Q. What is the best tool for analyzing NetWare/IP communication?
A. Use Novell's LANAlyzer for Windows. It will properly decode NetWare/IP packets, including DSS-DSS and DSS-NWIP synchronization. You may also try protocol forcing with Network General's SNIFFER-force all UDP packets on port 0xABCD (default NWIP port) to decode the data portion as XNS.
Q. How does NetWare/IP's performance compare to IPX?
A. Technically, NetWare/IP is 5-8% slower than native IPX. However, when implemented over slow WAN links, most customers actually notice a net performance increase as NetWare/IP eliminates SAP/RIP traffic from consuming unnecessary WAN bandwidth. Most end-users will never notice a performance difference between NetWare/IP and IPX.
Q. Do all applications work with NetWare/IP?
A. Yes. NetWare/IP was engineered to provide complete backwards compatibility with existing IPX applications. Novell has yet to discover an application that won't run with NetWare/IP.
Q. I've heard that NetWare/IP is tunnelling? Is this true?
A. NetWare/IP isn't tunneling-tunneling implies that ALL information is sent through the IP tunnel, whether the information is a broadcast or point-to-point communication. NetWare/IP encapsulates point-to-point information inside a UDP packet. Broadcasts are never encapsulated; instead, they are handled directly by a NetWare/IP server or DSS. Novell determined that by maintaining the IPX header in the NetWare/IP packet we could ensure maximum backwards compatibility.

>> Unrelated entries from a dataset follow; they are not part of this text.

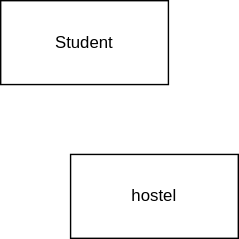
Before: hostel_management.drawio.svg, a diagram exported from draw.io (Zeven100/hostel_management). Source tidied: cells renumbered, new cells last; positions are measured from the earlier drawing's top-left corner, leaving out a move shared by most shapes.
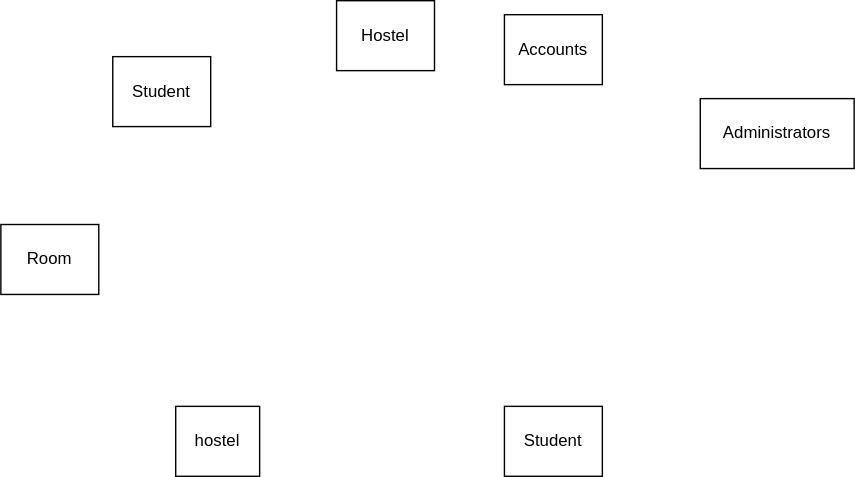
After the change.

The edit, as a diff of the source:
```diff
@@ -3,10 +3,25 @@
     <mxCell id="0" />
     <mxCell id="1" parent="0" />
     <mxCell id="2" value="hostel" style="rounded=0;whiteSpace=wrap;html=1;" parent="1" vertex="1">
-      <mxGeometry x="50" y="110" width="120" height="60" as="geometry" />
+      <mxGeometry x="-5" y="210" width="60" height="50" as="geometry" />
     </mxCell>
     <mxCell id="3" value="Student" style="rounded=0;whiteSpace=wrap;html=1;" parent="1" vertex="1">
-      <mxGeometry width="120" height="60" as="geometry" />
+      <mxGeometry x="-50" y="-40" width="70" height="50" as="geometry" />
     </mxCell>
+    <mxCell id="4" value="Hostel" style="rounded=0;whiteSpace=wrap;html=1;" parent="1" vertex="1">
+      <mxGeometry x="110" y="-80" width="70" height="50" as="geometry" />
+    </mxCell>
+    <mxCell id="5" value="Accounts" style="rounded=0;whiteSpace=wrap;html=1;" parent="1" vertex="1">
+      <mxGeometry x="230" y="-70" width="70" height="50" as="geometry" />
+    </mxCell>
+    <mxCell id="6" value="Student" style="rounded=0;whiteSpace=wrap;html=1;" parent="1" vertex="1">
+      <mxGeometry x="230" y="210" width="70" height="50" as="geometry" />
+    </mxCell>
+    <mxCell id="7" value="Room" style="rounded=0;whiteSpace=wrap;html=1;" parent="1" vertex="1">
+      <mxGeometry x="-130" y="80" width="70" height="50" as="geometry" />
+    </mxCell>
+    <mxCell id="8" value="Administrators" style="rounded=0;whiteSpace=wrap;html=1;" parent="1" vertex="1">
+      <mxGeometry x="370" y="-10" width="110" height="50" as="geometry" />
+    </mxCell>
   </root>
 </mxGraphModel>
```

Novell encapsulates an IPX header in a UDP packet, while Microsoft encapsulates a NetBIOS header inside of a TCP packet. While both solutions use encapsulation, only Novell has committed to provide a truly native IP solution by removing the IPX header from the UDP packet. An NCP within a UDP or TCP packet is currently under investigation and may be implemented in as little as 6 months.
Q. How well does NetWare/IP scale?
A. Very well. Novell currently has several customers that have implemented single NetWare/IP domain solutions with more than 5000 NetWare/IP clients and 200 servers. One customer has successfully deployed 15,000 NetWare/IP clients and more than 600 NetWare/IP servers. Testing in Novell's SuperLab facility verified that NetWare/IP could scale to more than 1000 NetWare/IP servers within a single NetWare/IP domain. Novell even has two customers who are deploying NetWare/IP to potentially 70,000 - 120,000 NetWare/IP desktops, and 5,000 - 11,000 file servers. Implementations of these magnitudes take time, but Novell is committed to make these configuration successful.
Q. I would like to completely remove IPX from my local segment, but can't because many of my printers require IPX to service NetWare queues. Do you have any suggestions?
A. Yes. If your printer supports LPR-LPD printing, use the LPR_GWY.NLM that is included with NetWare/IP 2.2. This NLM works in conjunction with PSERVER to pull print jobs from a NetWare print queue for printing on a LPD (line printer daemon) device, such as a printer.
Q. How do I configure LPR_GWY printing?
A. When configuring a printer with NWAdmin, select "Unix or TCP/IP" as the type, and enter the DNS name of the IP printer.
Availability and Pricing
NetWare/IP 2.2 is available immediately to all customers, free of charge, via the World Wide Web (http://netware.novell.com), the NetWire forum on CompuServe (GO NOVFF, files NIPS22.EXE and NIPW22.EXE) and ftp (ftp://ftp.novell.com/pub/updates/unixconn/nwip22).
NetWare/IP 2.2 is also available from Novell Fulfilment for $49 by calling or faxing the following numbers:
U.S. and Canada: phone, 800-395-7135; fax, 510-657-0182
In all other countries: phone, 353-1703-8910;fax, 353-1703-8955
For additional information, customers can contact Novell at 1-800-NETWARE, or download information from NetWire on CompuServe or the World Wide Web (http://www.novell.com).
* Originally published in Novell AppNotes
The origin of this information may be internal or external to Novell. While Novell makes all reasonable efforts to verify this information, Novell does not make explicit or implied claims to its validity.